Scattini regards Macgregor as a liar and a misfit who broke the law. Macgregor says he has become accustomed to personal counter-attacks since he turned on Maharaji.

But this week, Scattini, who is not a devotee, became the target of an Internet campaign: several thousand e-mails falsely purporting to have been sent by him were bounced into the inbox of lawyers, politicians, journalists and other professionals throughout Australia. They were worded to cause the solicitor maximum embarrassment.

"I don't feel much peace and love at the moment. I'm ropeable," he said.

"He knows how to tune us in and help us connect with the experience that's in our heart. He helps me find my way back to a place inside that nourishes me and makes me feel taken care of," Marsh says.

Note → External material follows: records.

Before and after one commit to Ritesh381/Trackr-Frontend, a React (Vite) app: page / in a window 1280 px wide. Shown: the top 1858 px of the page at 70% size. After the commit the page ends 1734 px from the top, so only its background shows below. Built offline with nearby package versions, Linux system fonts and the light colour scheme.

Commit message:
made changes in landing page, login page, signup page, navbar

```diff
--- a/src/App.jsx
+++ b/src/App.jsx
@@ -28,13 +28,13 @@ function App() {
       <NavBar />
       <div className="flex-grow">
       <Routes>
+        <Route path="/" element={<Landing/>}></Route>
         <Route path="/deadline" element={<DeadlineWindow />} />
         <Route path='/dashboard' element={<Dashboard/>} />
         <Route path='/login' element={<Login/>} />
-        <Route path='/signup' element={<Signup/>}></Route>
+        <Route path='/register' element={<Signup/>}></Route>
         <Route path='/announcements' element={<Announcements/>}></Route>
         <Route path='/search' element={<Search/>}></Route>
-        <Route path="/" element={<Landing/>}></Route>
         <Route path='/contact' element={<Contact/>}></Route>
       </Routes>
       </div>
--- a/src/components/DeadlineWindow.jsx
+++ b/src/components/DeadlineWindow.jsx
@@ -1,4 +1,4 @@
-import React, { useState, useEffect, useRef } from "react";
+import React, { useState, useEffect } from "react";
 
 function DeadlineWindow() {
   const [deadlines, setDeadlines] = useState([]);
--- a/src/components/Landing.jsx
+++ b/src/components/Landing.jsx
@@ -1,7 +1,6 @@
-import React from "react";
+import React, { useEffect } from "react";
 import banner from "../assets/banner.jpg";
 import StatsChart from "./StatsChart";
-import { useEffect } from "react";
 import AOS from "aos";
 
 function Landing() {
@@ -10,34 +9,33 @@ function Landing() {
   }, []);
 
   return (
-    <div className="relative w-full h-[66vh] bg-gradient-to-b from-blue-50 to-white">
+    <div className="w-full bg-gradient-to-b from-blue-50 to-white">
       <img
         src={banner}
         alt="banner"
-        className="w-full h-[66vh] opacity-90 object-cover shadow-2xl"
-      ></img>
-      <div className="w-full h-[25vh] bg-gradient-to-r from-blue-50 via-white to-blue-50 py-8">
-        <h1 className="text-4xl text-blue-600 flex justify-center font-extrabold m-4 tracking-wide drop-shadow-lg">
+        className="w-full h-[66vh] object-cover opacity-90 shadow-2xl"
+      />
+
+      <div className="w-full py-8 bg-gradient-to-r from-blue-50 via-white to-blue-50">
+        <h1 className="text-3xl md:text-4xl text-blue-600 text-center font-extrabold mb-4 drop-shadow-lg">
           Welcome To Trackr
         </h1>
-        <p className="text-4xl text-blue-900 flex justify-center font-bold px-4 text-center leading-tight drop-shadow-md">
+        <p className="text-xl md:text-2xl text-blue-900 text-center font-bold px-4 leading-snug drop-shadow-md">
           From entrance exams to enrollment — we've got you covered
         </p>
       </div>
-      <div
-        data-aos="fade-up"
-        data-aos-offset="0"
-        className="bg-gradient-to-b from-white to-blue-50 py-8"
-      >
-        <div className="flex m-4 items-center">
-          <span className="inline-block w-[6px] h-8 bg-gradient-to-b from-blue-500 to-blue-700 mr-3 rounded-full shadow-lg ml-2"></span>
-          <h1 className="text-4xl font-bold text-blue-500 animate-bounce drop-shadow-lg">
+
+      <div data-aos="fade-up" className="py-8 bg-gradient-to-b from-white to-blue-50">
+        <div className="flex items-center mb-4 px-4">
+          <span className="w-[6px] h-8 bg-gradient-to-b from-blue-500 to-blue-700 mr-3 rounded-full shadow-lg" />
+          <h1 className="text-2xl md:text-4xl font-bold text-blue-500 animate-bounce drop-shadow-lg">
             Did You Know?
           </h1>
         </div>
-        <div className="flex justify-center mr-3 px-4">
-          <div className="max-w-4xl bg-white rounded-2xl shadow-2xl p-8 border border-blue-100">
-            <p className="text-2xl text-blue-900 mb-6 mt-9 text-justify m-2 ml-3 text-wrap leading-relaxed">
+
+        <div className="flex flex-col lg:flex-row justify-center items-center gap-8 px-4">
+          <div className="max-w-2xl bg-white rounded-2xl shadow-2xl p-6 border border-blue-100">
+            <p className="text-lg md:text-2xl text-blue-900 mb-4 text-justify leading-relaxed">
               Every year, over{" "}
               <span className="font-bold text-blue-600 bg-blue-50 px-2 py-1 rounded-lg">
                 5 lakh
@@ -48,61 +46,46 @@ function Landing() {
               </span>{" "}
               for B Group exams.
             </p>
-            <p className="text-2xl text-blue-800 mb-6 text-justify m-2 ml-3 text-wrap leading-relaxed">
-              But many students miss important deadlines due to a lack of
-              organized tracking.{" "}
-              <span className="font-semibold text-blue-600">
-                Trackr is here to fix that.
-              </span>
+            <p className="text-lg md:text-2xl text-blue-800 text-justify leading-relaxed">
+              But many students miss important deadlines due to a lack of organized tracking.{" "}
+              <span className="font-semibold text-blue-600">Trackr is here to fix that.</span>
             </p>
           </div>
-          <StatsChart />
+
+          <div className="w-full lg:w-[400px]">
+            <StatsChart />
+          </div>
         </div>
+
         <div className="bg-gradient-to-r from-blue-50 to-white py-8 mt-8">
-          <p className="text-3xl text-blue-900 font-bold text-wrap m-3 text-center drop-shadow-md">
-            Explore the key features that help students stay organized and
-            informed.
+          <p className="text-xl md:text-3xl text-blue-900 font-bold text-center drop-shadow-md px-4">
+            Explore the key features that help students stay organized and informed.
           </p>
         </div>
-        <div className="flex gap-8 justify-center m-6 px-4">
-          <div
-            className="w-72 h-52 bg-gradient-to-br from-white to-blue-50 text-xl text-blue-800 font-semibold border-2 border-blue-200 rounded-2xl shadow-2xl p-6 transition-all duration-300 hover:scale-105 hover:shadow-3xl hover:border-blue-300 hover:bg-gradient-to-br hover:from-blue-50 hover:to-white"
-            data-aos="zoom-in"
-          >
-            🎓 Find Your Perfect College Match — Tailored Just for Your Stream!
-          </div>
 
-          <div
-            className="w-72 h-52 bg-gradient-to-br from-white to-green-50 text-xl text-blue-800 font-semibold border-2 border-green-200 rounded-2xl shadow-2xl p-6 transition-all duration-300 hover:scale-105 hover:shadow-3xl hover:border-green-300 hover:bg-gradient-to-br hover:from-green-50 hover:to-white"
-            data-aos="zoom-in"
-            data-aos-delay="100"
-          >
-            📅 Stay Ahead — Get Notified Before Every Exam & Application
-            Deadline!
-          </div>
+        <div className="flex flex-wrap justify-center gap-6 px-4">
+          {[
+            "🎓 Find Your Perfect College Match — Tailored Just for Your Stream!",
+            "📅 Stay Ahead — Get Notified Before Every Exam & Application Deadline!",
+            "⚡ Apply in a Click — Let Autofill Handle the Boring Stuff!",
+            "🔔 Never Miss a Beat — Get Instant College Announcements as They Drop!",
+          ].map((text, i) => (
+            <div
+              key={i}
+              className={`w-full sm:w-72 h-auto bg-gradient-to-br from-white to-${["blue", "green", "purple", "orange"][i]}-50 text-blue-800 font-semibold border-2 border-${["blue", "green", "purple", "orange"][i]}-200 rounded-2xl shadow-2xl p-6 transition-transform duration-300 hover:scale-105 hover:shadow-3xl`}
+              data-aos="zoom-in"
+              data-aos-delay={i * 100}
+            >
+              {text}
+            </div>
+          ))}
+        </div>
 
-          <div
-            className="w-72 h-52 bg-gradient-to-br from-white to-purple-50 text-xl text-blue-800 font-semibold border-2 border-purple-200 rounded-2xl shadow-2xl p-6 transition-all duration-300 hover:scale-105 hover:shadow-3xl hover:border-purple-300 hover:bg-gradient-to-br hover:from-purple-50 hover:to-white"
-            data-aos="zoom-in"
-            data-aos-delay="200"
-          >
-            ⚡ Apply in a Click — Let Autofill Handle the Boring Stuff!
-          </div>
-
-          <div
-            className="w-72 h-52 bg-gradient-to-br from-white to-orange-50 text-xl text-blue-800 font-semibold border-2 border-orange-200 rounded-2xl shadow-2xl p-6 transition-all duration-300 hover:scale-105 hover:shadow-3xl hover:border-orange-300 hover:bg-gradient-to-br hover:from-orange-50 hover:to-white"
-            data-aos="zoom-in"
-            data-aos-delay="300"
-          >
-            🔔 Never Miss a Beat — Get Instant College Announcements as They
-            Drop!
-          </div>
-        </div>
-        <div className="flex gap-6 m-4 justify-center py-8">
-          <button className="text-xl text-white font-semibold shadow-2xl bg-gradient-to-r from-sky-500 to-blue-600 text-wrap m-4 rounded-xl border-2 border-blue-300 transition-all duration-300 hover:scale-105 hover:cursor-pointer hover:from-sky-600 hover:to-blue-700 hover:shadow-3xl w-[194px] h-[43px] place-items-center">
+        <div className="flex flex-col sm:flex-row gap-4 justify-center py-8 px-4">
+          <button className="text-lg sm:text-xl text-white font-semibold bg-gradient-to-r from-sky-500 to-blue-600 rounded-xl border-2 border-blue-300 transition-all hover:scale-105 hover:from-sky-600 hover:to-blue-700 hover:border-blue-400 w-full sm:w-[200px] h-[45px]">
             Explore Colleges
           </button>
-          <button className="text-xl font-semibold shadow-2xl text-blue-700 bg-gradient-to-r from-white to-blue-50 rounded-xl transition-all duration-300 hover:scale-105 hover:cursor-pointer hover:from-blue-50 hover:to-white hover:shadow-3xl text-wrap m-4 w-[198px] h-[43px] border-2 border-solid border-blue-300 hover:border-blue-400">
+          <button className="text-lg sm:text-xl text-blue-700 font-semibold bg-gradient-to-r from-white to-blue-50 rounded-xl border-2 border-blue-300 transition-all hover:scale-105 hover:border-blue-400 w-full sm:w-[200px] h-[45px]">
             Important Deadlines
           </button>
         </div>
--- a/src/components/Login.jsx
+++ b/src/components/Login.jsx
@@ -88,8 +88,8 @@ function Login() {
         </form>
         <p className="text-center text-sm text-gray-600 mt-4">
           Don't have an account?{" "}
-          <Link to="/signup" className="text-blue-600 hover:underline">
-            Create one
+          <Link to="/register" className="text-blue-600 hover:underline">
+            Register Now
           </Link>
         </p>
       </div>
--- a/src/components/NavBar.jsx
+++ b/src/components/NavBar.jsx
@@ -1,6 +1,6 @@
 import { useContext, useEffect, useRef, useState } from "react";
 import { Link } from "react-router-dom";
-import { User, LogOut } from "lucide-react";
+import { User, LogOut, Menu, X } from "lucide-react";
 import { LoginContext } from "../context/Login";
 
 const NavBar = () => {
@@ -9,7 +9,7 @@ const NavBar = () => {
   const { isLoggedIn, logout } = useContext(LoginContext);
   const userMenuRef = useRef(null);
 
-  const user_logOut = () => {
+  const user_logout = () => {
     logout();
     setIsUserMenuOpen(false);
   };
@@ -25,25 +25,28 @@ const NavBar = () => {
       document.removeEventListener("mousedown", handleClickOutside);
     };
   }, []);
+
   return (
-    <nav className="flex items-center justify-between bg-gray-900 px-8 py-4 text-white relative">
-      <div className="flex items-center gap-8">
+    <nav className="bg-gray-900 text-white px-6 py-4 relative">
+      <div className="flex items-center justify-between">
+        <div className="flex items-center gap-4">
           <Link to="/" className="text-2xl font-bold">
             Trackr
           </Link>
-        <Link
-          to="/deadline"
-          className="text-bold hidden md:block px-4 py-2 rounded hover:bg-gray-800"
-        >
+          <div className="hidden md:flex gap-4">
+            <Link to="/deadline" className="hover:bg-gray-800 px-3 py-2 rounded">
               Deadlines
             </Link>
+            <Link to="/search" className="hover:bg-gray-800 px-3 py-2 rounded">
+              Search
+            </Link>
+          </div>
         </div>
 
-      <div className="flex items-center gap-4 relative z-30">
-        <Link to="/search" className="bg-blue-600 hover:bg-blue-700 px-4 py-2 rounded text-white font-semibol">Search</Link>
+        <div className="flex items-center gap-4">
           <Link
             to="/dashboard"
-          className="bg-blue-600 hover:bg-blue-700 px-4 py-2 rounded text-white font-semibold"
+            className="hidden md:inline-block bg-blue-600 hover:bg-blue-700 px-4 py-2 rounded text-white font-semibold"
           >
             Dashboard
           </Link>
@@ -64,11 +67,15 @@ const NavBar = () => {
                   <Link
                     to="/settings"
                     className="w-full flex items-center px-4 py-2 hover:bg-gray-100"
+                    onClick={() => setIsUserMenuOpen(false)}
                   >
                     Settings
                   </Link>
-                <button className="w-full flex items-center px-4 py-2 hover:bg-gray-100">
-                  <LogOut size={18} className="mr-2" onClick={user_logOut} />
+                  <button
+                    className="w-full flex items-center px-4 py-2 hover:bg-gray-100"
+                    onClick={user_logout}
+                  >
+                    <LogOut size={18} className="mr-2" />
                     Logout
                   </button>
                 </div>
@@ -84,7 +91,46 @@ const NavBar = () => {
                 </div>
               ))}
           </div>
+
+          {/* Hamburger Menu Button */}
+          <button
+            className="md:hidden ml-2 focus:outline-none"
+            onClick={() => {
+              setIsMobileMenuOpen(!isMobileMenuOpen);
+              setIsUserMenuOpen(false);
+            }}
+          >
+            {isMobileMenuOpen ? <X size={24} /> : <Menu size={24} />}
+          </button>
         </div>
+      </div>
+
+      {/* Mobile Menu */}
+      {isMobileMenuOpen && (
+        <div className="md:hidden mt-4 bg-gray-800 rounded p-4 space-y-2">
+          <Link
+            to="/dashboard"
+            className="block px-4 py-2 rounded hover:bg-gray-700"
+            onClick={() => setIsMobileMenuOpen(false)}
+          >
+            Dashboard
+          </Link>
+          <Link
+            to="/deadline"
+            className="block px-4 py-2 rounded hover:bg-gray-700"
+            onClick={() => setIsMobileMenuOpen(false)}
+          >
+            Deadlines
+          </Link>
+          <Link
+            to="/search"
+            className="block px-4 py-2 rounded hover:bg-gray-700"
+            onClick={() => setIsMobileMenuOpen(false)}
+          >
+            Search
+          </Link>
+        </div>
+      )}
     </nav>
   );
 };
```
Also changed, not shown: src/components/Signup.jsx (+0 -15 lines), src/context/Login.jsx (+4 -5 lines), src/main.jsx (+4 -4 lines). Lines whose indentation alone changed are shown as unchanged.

Carol Robinson, from the UK, says practising what Maharaji preaches "gives me a real focus in life. He's not harming me, he's not harming anyone".

The Gulfstream at Brisbane Airport (a photograph of it sitting on the tarmac was posted on the www.ex-premie.org web-site yesterday) will soon carry him home. But you get the impression that the story, and the hostility surrounding a peace guru, will run and run.

Back at Ivory's Rock, the conference is today culminating and thousands of tent pegs will come out of the rich soil. For followers like Vic Marsh, the Maharaji event was "like a huge celebration".

Prem Rawat aka Guru Maharaj Ji in Rolls Royce